A Geopolitical Look At The U.S. Presidential Election

In this Sunday, Oct. 9, 2016, file photo, Republican presidential nominee Donald Trump and Democratic presidential nominee Hillary Clinton speak during the second presidential debate at Washington University in St. Louis. Trump gets outsized attention for what he’s tweeting and retweeting on a near-daily basis. But Clinton has a formidable digital media army, her own app and a rapid response team ready to blast out shareable soundbites from convention speeches, photos, videos and even temporary location-specific Snapchat filters mocking Republicans.
Republican presidential nominee Donald Trump and Democratic presidential nominee Hillary Clinton speak during the second presidential debate at Washington University in St. Louis. John Locher / AP Photo
In this Sunday, Oct. 9, 2016, file photo, Republican presidential nominee Donald Trump and Democratic presidential nominee Hillary Clinton speak during the second presidential debate at Washington University in St. Louis. Trump gets outsized attention for what he’s tweeting and retweeting on a near-daily basis. But Clinton has a formidable digital media army, her own app and a rapid response team ready to blast out shareable soundbites from convention speeches, photos, videos and even temporary location-specific Snapchat filters mocking Republicans.
Republican presidential nominee Donald Trump and Democratic presidential nominee Hillary Clinton speak during the second presidential debate at Washington University in St. Louis. John Locher / AP Photo

A Geopolitical Look At The U.S. Presidential Election
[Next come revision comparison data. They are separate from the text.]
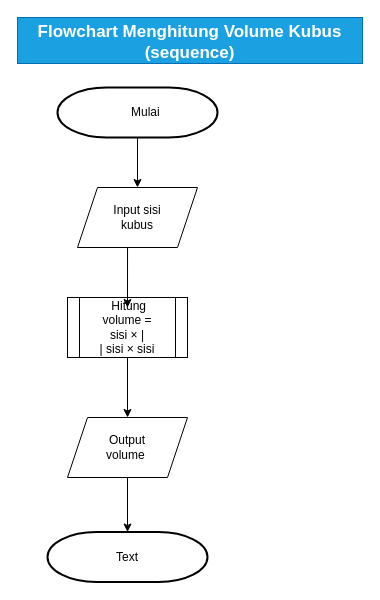
Rifaldo-dev/cpp keeps this draw.io diagram as tugas/Diagram Tanpa Judul.drawio. Above is the earlier version. Source tidied: cells renumbered, new cells numbered last; positions are measured from the earlier drawing's top-left corner, leaving out a move shared by most shapes. Both pictures are drawn from the tidied source at 100%, with x=0, y=0 at pixel (17, 17).
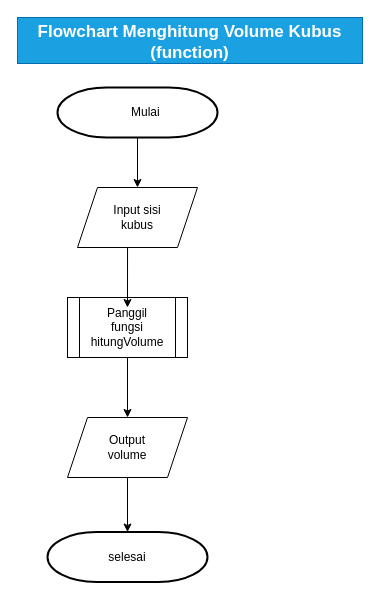
The same page after the edit.

Diff of the diagram source:
```diff
@@
 <mxGraphModel>
   <root>
     <mxCell id="0" />
     <mxCell id="1" parent="0" />
     <mxCell id="2" style="edgeStyle=orthogonalEdgeStyle;rounded=0;jettySize=auto;html=1;" parent="1" edge="1" source="3" target="4">
       <mxGeometry relative="1" as="geometry" />
     </mxCell>
     <mxCell id="3" style="strokeWidth=2;html=1;shape=mxgraph.flowchart.terminator;whiteSpace=wrap;" parent="1" vertex="1">
       <mxGeometry x="40" y="70" width="160" height="50" as="geometry" />
     </mxCell>
     <mxCell id="4" style="shape=parallelogram;perimeter=parallelogramPerimeter;whiteSpace=wrap;html=1;fixedSize=1;" parent="1" vertex="1">
       <mxGeometry x="60" y="170" width="120" height="60" as="geometry" />
     </mxCell>
     <mxCell id="5" style="edgeStyle=orthogonalEdgeStyle;rounded=0;jettySize=auto;html=1;entryX=0.5;entryY=0;entryDx=0;entryDy=0;" parent="1" edge="1" source="6" target="9">
       <mxGeometry relative="1" as="geometry" />
     </mxCell>
     <mxCell id="6" style="shape=process;whiteSpace=wrap;html=1;backgroundOutline=1;" parent="1" vertex="1">
       <mxGeometry x="50" y="280" width="120" height="60" as="geometry" />
     </mxCell>
     <mxCell id="7" style="edgeStyle=orthogonalEdgeStyle;rounded=0;jettySize=auto;html=1;entryX=0.5;entryY=0.167;entryDx=0;entryDy=0;entryPerimeter=0;exitX=0.417;exitY=1;exitDx=0;exitDy=0;exitPerimeter=0;" parent="1" edge="1" source="4" target="6">
       <mxGeometry relative="1" as="geometry" />
     </mxCell>
     <mxCell id="8" style="edgeStyle=orthogonalEdgeStyle;rounded=0;jettySize=auto;html=1;" parent="1" edge="1" source="9" target="10">
       <mxGeometry relative="1" as="geometry" />
     </mxCell>
     <mxCell id="9" style="shape=parallelogram;perimeter=parallelogramPerimeter;whiteSpace=wrap;html=1;fixedSize=1;" parent="1" vertex="1">
       <mxGeometry x="50" y="400" width="120" height="60" as="geometry" />
     </mxCell>
     <mxCell id="10" style="strokeWidth=2;html=1;shape=mxgraph.flowchart.terminator;whiteSpace=wrap;" parent="1" vertex="1">
       <mxGeometry x="30" y="514.5" width="160" height="50" as="geometry" />
     </mxCell>
     <mxCell id="11" value="Mulai&amp;nbsp;" style="text;html=1;align=center;verticalAlign=middle;whiteSpace=wrap;rounded=0;" parent="1" vertex="1">
       <mxGeometry x="100" y="80" width="60" height="30" as="geometry" />
     </mxCell>
-    <mxCell id="12" value="Flowchart Menghitung Volume Kubus (sequence)" style="text;html=1;align=center;verticalAlign=middle;whiteSpace=wrap;rounded=0;labelBackgroundColor=none;labelBorderColor=none;fontStyle=1;spacingTop=4;fontSize=17;fillColor=#1ba1e2;strokeColor=#006EAF;fontColor=#ffffff;" parent="1" vertex="1">
+    <mxCell id="12" value="Flowchart Menghitung Volume Kubus (function)" style="text;html=1;align=center;verticalAlign=middle;whiteSpace=wrap;rounded=0;labelBackgroundColor=none;labelBorderColor=none;fontStyle=1;spacingTop=4;fontSize=17;fillColor=#1ba1e2;strokeColor=#006EAF;fontColor=#ffffff;" parent="1" vertex="1">
       <mxGeometry width="345" height="46" as="geometry" />
     </mxCell>
     <mxCell id="13" value="Input sisi kubus" style="text;html=1;align=center;verticalAlign=middle;whiteSpace=wrap;rounded=0;" parent="1" vertex="1">
       <mxGeometry x="90" y="185" width="60" height="30" as="geometry" />
     </mxCell>
-    <mxCell id="14" value="&amp;nbsp;Hitung volume = sisi ×    |&lt;br/&gt;|         sisi × sisi" style="text;html=1;align=center;verticalAlign=middle;whiteSpace=wrap;rounded=0;" parent="1" vertex="1">
+    <mxCell id="14" value="Panggil fungsi hitungVolume" style="text;html=1;align=center;verticalAlign=middle;whiteSpace=wrap;rounded=0;" parent="1" vertex="1">
       <mxGeometry x="80" y="295" width="60" height="30" as="geometry" />
     </mxCell>
-    <mxCell id="15" value="Output volume&amp;nbsp;" style="text;html=1;align=center;verticalAlign=middle;whiteSpace=wrap;rounded=0;" parent="1" vertex="1">
+    <mxCell id="15" value="Output volume   " style="text;html=1;align=center;verticalAlign=middle;whiteSpace=wrap;rounded=0;" parent="1" vertex="1">
       <mxGeometry x="80" y="415" width="60" height="30" as="geometry" />
     </mxCell>
-    <mxCell id="16" value="Text" style="text;html=1;align=center;verticalAlign=middle;whiteSpace=wrap;rounded=0;" parent="1" vertex="1">
+    <mxCell id="16" value="selesai" style="text;html=1;align=center;verticalAlign=middle;whiteSpace=wrap;rounded=0;" parent="1" vertex="1">
       <mxGeometry x="80" y="524.5" width="60" height="30" as="geometry" />
     </mxCell>
   </root>
 </mxGraphModel>
```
All major polls show the Democratic presidential candidate Hillary Clinton with a close, but comfortable lead over Republican candidate, Donald Trump, and as we head towards Election Day, many world leaders and observers are watching.

We look at the elections from a geopolitical perspective with Steve Clemons, security analyst and Washington Editor-at-large of The Atlantic.